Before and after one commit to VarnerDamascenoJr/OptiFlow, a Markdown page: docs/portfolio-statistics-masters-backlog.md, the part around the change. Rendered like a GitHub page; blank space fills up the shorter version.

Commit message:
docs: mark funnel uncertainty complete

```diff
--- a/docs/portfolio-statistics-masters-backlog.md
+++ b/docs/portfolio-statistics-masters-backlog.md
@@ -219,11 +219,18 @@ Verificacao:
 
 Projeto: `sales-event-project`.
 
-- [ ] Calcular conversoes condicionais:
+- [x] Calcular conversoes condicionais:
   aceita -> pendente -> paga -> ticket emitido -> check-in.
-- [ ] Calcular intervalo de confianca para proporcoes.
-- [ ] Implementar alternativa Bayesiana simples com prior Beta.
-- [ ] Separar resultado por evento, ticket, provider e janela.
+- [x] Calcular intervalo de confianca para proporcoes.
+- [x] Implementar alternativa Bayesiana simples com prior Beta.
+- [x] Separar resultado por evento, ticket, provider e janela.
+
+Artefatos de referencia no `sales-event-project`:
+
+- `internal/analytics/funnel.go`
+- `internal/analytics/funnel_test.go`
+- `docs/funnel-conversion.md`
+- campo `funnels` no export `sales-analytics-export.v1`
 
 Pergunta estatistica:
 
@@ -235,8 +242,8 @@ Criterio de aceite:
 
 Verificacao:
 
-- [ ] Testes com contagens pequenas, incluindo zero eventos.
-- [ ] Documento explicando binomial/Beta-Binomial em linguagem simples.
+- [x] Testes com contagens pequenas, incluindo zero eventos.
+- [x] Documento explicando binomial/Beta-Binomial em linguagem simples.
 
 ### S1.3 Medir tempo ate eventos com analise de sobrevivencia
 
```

WORK TO BE COMPLETED
Quote each line of the listing above exactly.

COMPLETED TASK
Before and after one commit to VarnerDamascenoJr/OptiFlow, a Markdown page: docs/portfolio-statistics-masters-backlog.md, the part around the change. Rendered like a GitHub page; blank space fills up the shorter version.

Commit message:
docs: mark funnel uncertainty complete

```diff
--- a/docs/portfolio-statistics-masters-backlog.md
+++ b/docs/portfolio-statistics-masters-backlog.md
@@ -219,11 +219,18 @@ Verificacao:
 
 Projeto: `sales-event-project`.
 
-- [ ] Calcular conversoes condicionais:
+- [x] Calcular conversoes condicionais:
   aceita -> pendente -> paga -> ticket emitido -> check-in.
-- [ ] Calcular intervalo de confianca para proporcoes.
-- [ ] Implementar alternativa Bayesiana simples com prior Beta.
-- [ ] Separar resultado por evento, ticket, provider e janela.
+- [x] Calcular intervalo de confianca para proporcoes.
+- [x] Implementar alternativa Bayesiana simples com prior Beta.
+- [x] Separar resultado por evento, ticket, provider e janela.
+
+Artefatos de referencia no `sales-event-project`:
+
+- `internal/analytics/funnel.go`
+- `internal/analytics/funnel_test.go`
+- `docs/funnel-conversion.md`
+- campo `funnels` no export `sales-analytics-export.v1`
 
 Pergunta estatistica:
 
@@ -235,8 +242,8 @@ Criterio de aceite:
 
 Verificacao:
 
-- [ ] Testes com contagens pequenas, incluindo zero eventos.
-- [ ] Documento explicando binomial/Beta-Binomial em linguagem simples.
+- [x] Testes com contagens pequenas, incluindo zero eventos.
+- [x] Documento explicando binomial/Beta-Binomial em linguagem simples.
 
 ### S1.3 Medir tempo ate eventos com analise de sobrevivencia
 
```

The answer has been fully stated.